TASK TO COMPLETE: The task calls for each record to be given again unchanged, minus any pictures.

DATA EXCERPTS:
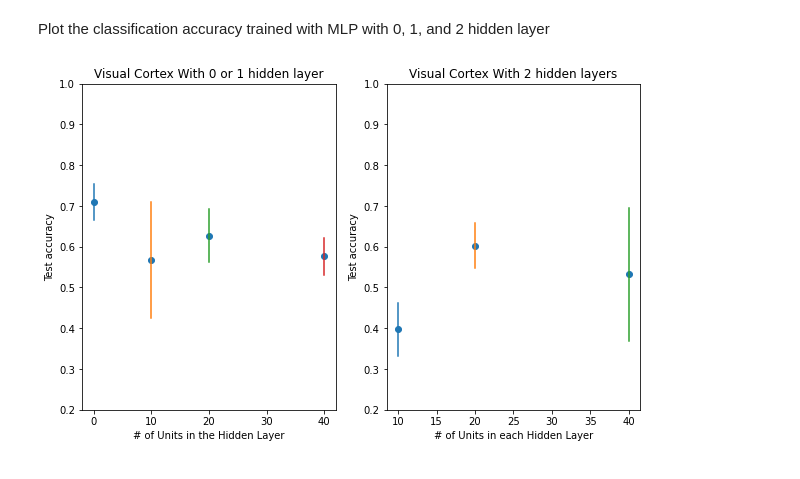
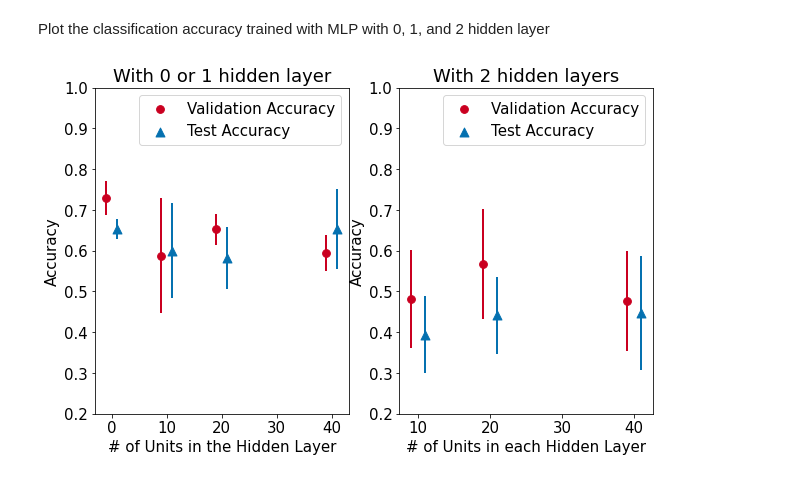
Before and after one commit to kkke/NeuroMatch_Project, a Jupyter notebook: ke notebook/notebook_mlp_classifier_batchsize96_Vis.ipynb, the cells around one changed output. Cells and saved outputs as stored; diff of their text form; code cells hidden in the pictures.

```diff
--- a/ke notebook/notebook_mlp_classifier_batchsize96_Vis.ipynb
+++ b/ke notebook/notebook_mlp_classifier_batchsize96_Vis.ipynb
@@ -853,7 +863,7 @@ for i in range(len(val_acc_unreg)):
     plt.plot(val_acc_unreg[i], label='Val Accuracy', c='red', ls='dashed')
     plt.plot(train_acc_unreg[i], label='Train Accuracy', c='red', ls='solid')
     # plt.axhline(y=max(val_acc_unreg), c='green', ls='dashed')
-    plt.title('Visual Cortex Unregularized Model with No Hidden Layer')
+    plt.title('Unregularized Model with No Hidden Layer')
     plt.ylabel('Accuracy (%)')
     plt.xlabel('Epoch')
     if i ==0:
@@ -1241,10 +1006,7 @@ Maximum Validation Accuracy reached: 0.5588235294117647
 # %%
-val_acc_unreg_avg = np.array([max(val_acc) for val_acc in val_acc_reg])
-val_acc_reg10_avg = np.array([max(val_acc) for val_acc in val_acc_reg10])
-val_acc_reg20_avg = np.array([max(val_acc) for val_acc in val_acc_reg20])
-val_acc_reg40_avg = np.array([max(val_acc) for val_acc in val_acc_reg40])
+
 hidden_units = [0, 10, 20, 40]
-val_acc = np.array([val_acc_unreg_avg, val_acc_reg10_avg, val_acc_reg20_avg, val_acc_reg40_avg])
+val_acc = np.array(measurements['val_acc_sum'][:-3])
 
 plt.figure()
 plt.scatter(hidden_units, np.mean(val_acc, axis = 1))
@@ -1259,2 +1021,6 @@ plt.show()
+# %%
+import pickle
+with open('dataset11_vis.pickle', 'wb') as handle:
+    pickle.dump(measurements, handle, protocol=pickle.HIGHEST_PROTOCOL)
 # %% [markdown]
 With two hidden layers
@@ -1536,33 +1027,57 @@ Maximum Validation Accuracy reached: 0.6029411764705882
 # %% [markdown]
 Plot the classification accuracy trained with MLP with 0, 1, and 2 hidden layer
 # %%
-val_acc_reg10_layer_avg = np.array([max(val_acc) for val_acc in val_acc_reg10_layers])
-val_acc_reg20_layer_avg = np.array([max(val_acc) for val_acc in val_acc_reg20_layers])
-val_acc_reg40_layer_avg = np.array([max(val_acc) for val_acc in val_acc_reg40_layers])
+import pickle
+import numpy as np
+import matplotlib.pyplot as plt
+with open('dataset11_vis.pickle', 'rb') as handle:
+    measurements = pickle.load(handle)
+
 hidden_units = [0, 10, 20, 40]
-val_acc = np.array([val_acc_unreg_avg, val_acc_reg10_avg, val_acc_reg20_avg, val_acc_reg40_avg])
-val_acc_layer = np.array([val_acc_reg10_layer_avg, val_acc_reg20_layer_avg, val_acc_reg40_layer_avg,
-                    ])
+val_acc = np.array(measurements['val_acc_sum'][:-3])
+val_acc_layer = np.array(measurements['val_acc_sum'][-3:])
+test_acc = np.array(measurements['test_acc_sum'][:-3])
+test_acc_layer = np.array(measurements['test_acc_sum'][-3:])
 
 plt.figure(figsize= (10, 6))
 plt.subplot(1, 2, 1)
-plt.scatter(hidden_units, np.mean(val_acc, axis = 1))
+s1 = plt.scatter([x - 1 for x in hidden_units], np.mean(val_acc, axis = 1),
+                 s = 60, c = '#ca0020', marker= 'o')
 for i in range(4):
-    plt.plot([hidden_units[i], hidden_units[i]], [np.mean(val_acc[i,:])- np.std(val_acc[i,:]), np.mean(val_acc[i,:])+ np.std(val_acc[i,:])])
+    plt.plot([hidden_units[i]-1, hidden_units[i]-1], [np.mean(val_acc[i,:])- np.std(val_acc[i,:]), np.mean(val_acc[i,:])+ np.std(val_acc[i,:])],
+             color='#ca0020', linewidth=2)
+
+s2 = plt.scatter([x + 1 for x in hidden_units], np.mean(test_acc, axis = 1),
+                 s = 80, c = '#0571b0', marker= '^')
+for i in range(4):
+    plt.plot([hidden_units[i] + 1, hidden_units[i] + 1], [np.mean(test_acc[i,:])- np.std(test_acc[i,:]), np.mean(test_acc[i,:])+ np.std(test_acc[i,:])],
+             color='#0571b0', linewidth=2)
 plt.xlabel('# of Units in the Hidden Layer')
-plt.ylabel('Test accuracy')
+plt.ylabel('Accuracy')
 plt.ylim([0.2, 1])
-plt.title('Visual Cortex With 0 or 1 hidden layer')
-
+plt.title('With 0 or 1 hidden layer')
+plt.legend([s1, s2], ['Validation Accuracy', 'Test Accuracy'])
 
 plt.subplot(1, 2, 2)
-plt.scatter(hidden_units[1:], np.mean(val_acc_layer, axis = 1))
+s3 = plt.scatter([x - 1 for x in hidden_units[1:]], np.mean(val_acc_layer, axis = 1),
+                 s = 60, c = '#ca0020', marker= 'o')
 for i in range(3):
-    plt.plot([hidden_units[i+1], hidden_units[i+1]], [np.mean(val_acc_layer[i,:])- np.std(val_acc_layer[i,:]), np.mean(val_acc_layer[i,:])+ np.std(val_acc_layer[i,:])])
+    plt.plot([hidden_units[i+1]-1, hidden_units[i+1]-1], [np.mean(val_acc_layer[i,:])- np.std(val_acc_layer[i,:]), np.mean(val_acc_layer[i,:])+ np.std(val_acc_layer[i,:])],
+             color='#ca0020', linewidth=2)
+
+s4 = plt.scatter([x + 1 for x in hidden_units[1:]], np.mean(test_acc_layer, axis = 1),
+                 s = 80, c = '#0571b0', marker= '^')
+for i in range(3):
+    plt.plot([hidden_units[i+1] + 1, hidden_units[i+1]+ 1], [np.mean(test_acc_layer[i,:])- np.std(test_acc_layer[i,:]),
+                                                      np.mean(test_acc_layer[i,:])+ np.std(test_acc_layer[i,:])],
+                                                      color='#0571b0', linewidth=2)
 plt.xlabel('# of Units in each Hidden Layer')
-plt.ylabel('Test accuracy')
+plt.ylabel('Accuracy')
 plt.ylim([0.2, 1])
-plt.title('Visual Cortex With 2 hidden layers')
+plt.title('With 2 hidden layers')
+plt.legend([s3, s4], ['Validation Accuracy', 'Test Accuracy'])
+plt.rcParams.update({'font.size': 15})
+plt.savefig('dataset11_vis.png')
 plt.show()
 # %% [output]
-[figure, old version]
+[figure, new version]
```
Also changed, not shown: parts of 16 cells of this notebook.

ANSWER:
Before and after one commit to kkke/NeuroMatch_Project, a Jupyter notebook: ke notebook/notebook_mlp_classifier_batchsize96_Vis.ipynb, the cells around one changed output. Cells and saved outputs as stored; diff of their text form; code cells hidden in the pictures.

```diff
--- a/ke notebook/notebook_mlp_classifier_batchsize96_Vis.ipynb
+++ b/ke notebook/notebook_mlp_classifier_batchsize96_Vis.ipynb
@@ -853,7 +863,7 @@ for i in range(len(val_acc_unreg)):
     plt.plot(val_acc_unreg[i], label='Val Accuracy', c='red', ls='dashed')
     plt.plot(train_acc_unreg[i], label='Train Accuracy', c='red', ls='solid')
     # plt.axhline(y=max(val_acc_unreg), c='green', ls='dashed')
-    plt.title('Visual Cortex Unregularized Model with No Hidden Layer')
+    plt.title('Unregularized Model with No Hidden Layer')
     plt.ylabel('Accuracy (%)')
     plt.xlabel('Epoch')
     if i ==0:
@@ -1241,10 +1006,7 @@ Maximum Validation Accuracy reached: 0.5588235294117647
 # %%
-val_acc_unreg_avg = np.array([max(val_acc) for val_acc in val_acc_reg])
-val_acc_reg10_avg = np.array([max(val_acc) for val_acc in val_acc_reg10])
-val_acc_reg20_avg = np.array([max(val_acc) for val_acc in val_acc_reg20])
-val_acc_reg40_avg = np.array([max(val_acc) for val_acc in val_acc_reg40])
+
 hidden_units = [0, 10, 20, 40]
-val_acc = np.array([val_acc_unreg_avg, val_acc_reg10_avg, val_acc_reg20_avg, val_acc_reg40_avg])
+val_acc = np.array(measurements['val_acc_sum'][:-3])
 
 plt.figure()
 plt.scatter(hidden_units, np.mean(val_acc, axis = 1))
@@ -1259,2 +1021,6 @@ plt.show()
+# %%
+import pickle
+with open('dataset11_vis.pickle', 'wb') as handle:
+    pickle.dump(measurements, handle, protocol=pickle.HIGHEST_PROTOCOL)
 # %% [markdown]
 With two hidden layers
@@ -1536,33 +1027,57 @@ Maximum Validation Accuracy reached: 0.6029411764705882
 # %% [markdown]
 Plot the classification accuracy trained with MLP with 0, 1, and 2 hidden layer
 # %%
-val_acc_reg10_layer_avg = np.array([max(val_acc) for val_acc in val_acc_reg10_layers])
-val_acc_reg20_layer_avg = np.array([max(val_acc) for val_acc in val_acc_reg20_layers])
-val_acc_reg40_layer_avg = np.array([max(val_acc) for val_acc in val_acc_reg40_layers])
+import pickle
+import numpy as np
+import matplotlib.pyplot as plt
+with open('dataset11_vis.pickle', 'rb') as handle:
+    measurements = pickle.load(handle)
+
 hidden_units = [0, 10, 20, 40]
-val_acc = np.array([val_acc_unreg_avg, val_acc_reg10_avg, val_acc_reg20_avg, val_acc_reg40_avg])
-val_acc_layer = np.array([val_acc_reg10_layer_avg, val_acc_reg20_layer_avg, val_acc_reg40_layer_avg,
-                    ])
+val_acc = np.array(measurements['val_acc_sum'][:-3])
+val_acc_layer = np.array(measurements['val_acc_sum'][-3:])
+test_acc = np.array(measurements['test_acc_sum'][:-3])
+test_acc_layer = np.array(measurements['test_acc_sum'][-3:])
 
 plt.figure(figsize= (10, 6))
 plt.subplot(1, 2, 1)
-plt.scatter(hidden_units, np.mean(val_acc, axis = 1))
+s1 = plt.scatter([x - 1 for x in hidden_units], np.mean(val_acc, axis = 1),
+                 s = 60, c = '#ca0020', marker= 'o')
 for i in range(4):
-    plt.plot([hidden_units[i], hidden_units[i]], [np.mean(val_acc[i,:])- np.std(val_acc[i,:]), np.mean(val_acc[i,:])+ np.std(val_acc[i,:])])
+    plt.plot([hidden_units[i]-1, hidden_units[i]-1], [np.mean(val_acc[i,:])- np.std(val_acc[i,:]), np.mean(val_acc[i,:])+ np.std(val_acc[i,:])],
+             color='#ca0020', linewidth=2)
+
+s2 = plt.scatter([x + 1 for x in hidden_units], np.mean(test_acc, axis = 1),
+                 s = 80, c = '#0571b0', marker= '^')
+for i in range(4):
+    plt.plot([hidden_units[i] + 1, hidden_units[i] + 1], [np.mean(test_acc[i,:])- np.std(test_acc[i,:]), np.mean(test_acc[i,:])+ np.std(test_acc[i,:])],
+             color='#0571b0', linewidth=2)
 plt.xlabel('# of Units in the Hidden Layer')
-plt.ylabel('Test accuracy')
+plt.ylabel('Accuracy')
 plt.ylim([0.2, 1])
-plt.title('Visual Cortex With 0 or 1 hidden layer')
-
+plt.title('With 0 or 1 hidden layer')
+plt.legend([s1, s2], ['Validation Accuracy', 'Test Accuracy'])
 
 plt.subplot(1, 2, 2)
-plt.scatter(hidden_units[1:], np.mean(val_acc_layer, axis = 1))
+s3 = plt.scatter([x - 1 for x in hidden_units[1:]], np.mean(val_acc_layer, axis = 1),
+                 s = 60, c = '#ca0020', marker= 'o')
 for i in range(3):
-    plt.plot([hidden_units[i+1], hidden_units[i+1]], [np.mean(val_acc_layer[i,:])- np.std(val_acc_layer[i,:]), np.mean(val_acc_layer[i,:])+ np.std(val_acc_layer[i,:])])
+    plt.plot([hidden_units[i+1]-1, hidden_units[i+1]-1], [np.mean(val_acc_layer[i,:])- np.std(val_acc_layer[i,:]), np.mean(val_acc_layer[i,:])+ np.std(val_acc_layer[i,:])],
+             color='#ca0020', linewidth=2)
+
+s4 = plt.scatter([x + 1 for x in hidden_units[1:]], np.mean(test_acc_layer, axis = 1),
+                 s = 80, c = '#0571b0', marker= '^')
+for i in range(3):
+    plt.plot([hidden_units[i+1] + 1, hidden_units[i+1]+ 1], [np.mean(test_acc_layer[i,:])- np.std(test_acc_layer[i,:]),
+                                                      np.mean(test_acc_layer[i,:])+ np.std(test_acc_layer[i,:])],
+                                                      color='#0571b0', linewidth=2)
 plt.xlabel('# of Units in each Hidden Layer')
-plt.ylabel('Test accuracy')
+plt.ylabel('Accuracy')
 plt.ylim([0.2, 1])
-plt.title('Visual Cortex With 2 hidden layers')
+plt.title('With 2 hidden layers')
+plt.legend([s3, s4], ['Validation Accuracy', 'Test Accuracy'])
+plt.rcParams.update({'font.size': 15})
+plt.savefig('dataset11_vis.png')
 plt.show()
 # %% [output]
-[figure, old version]
+[figure, new version]
```
Also changed, not shown: parts of 16 cells of this notebook.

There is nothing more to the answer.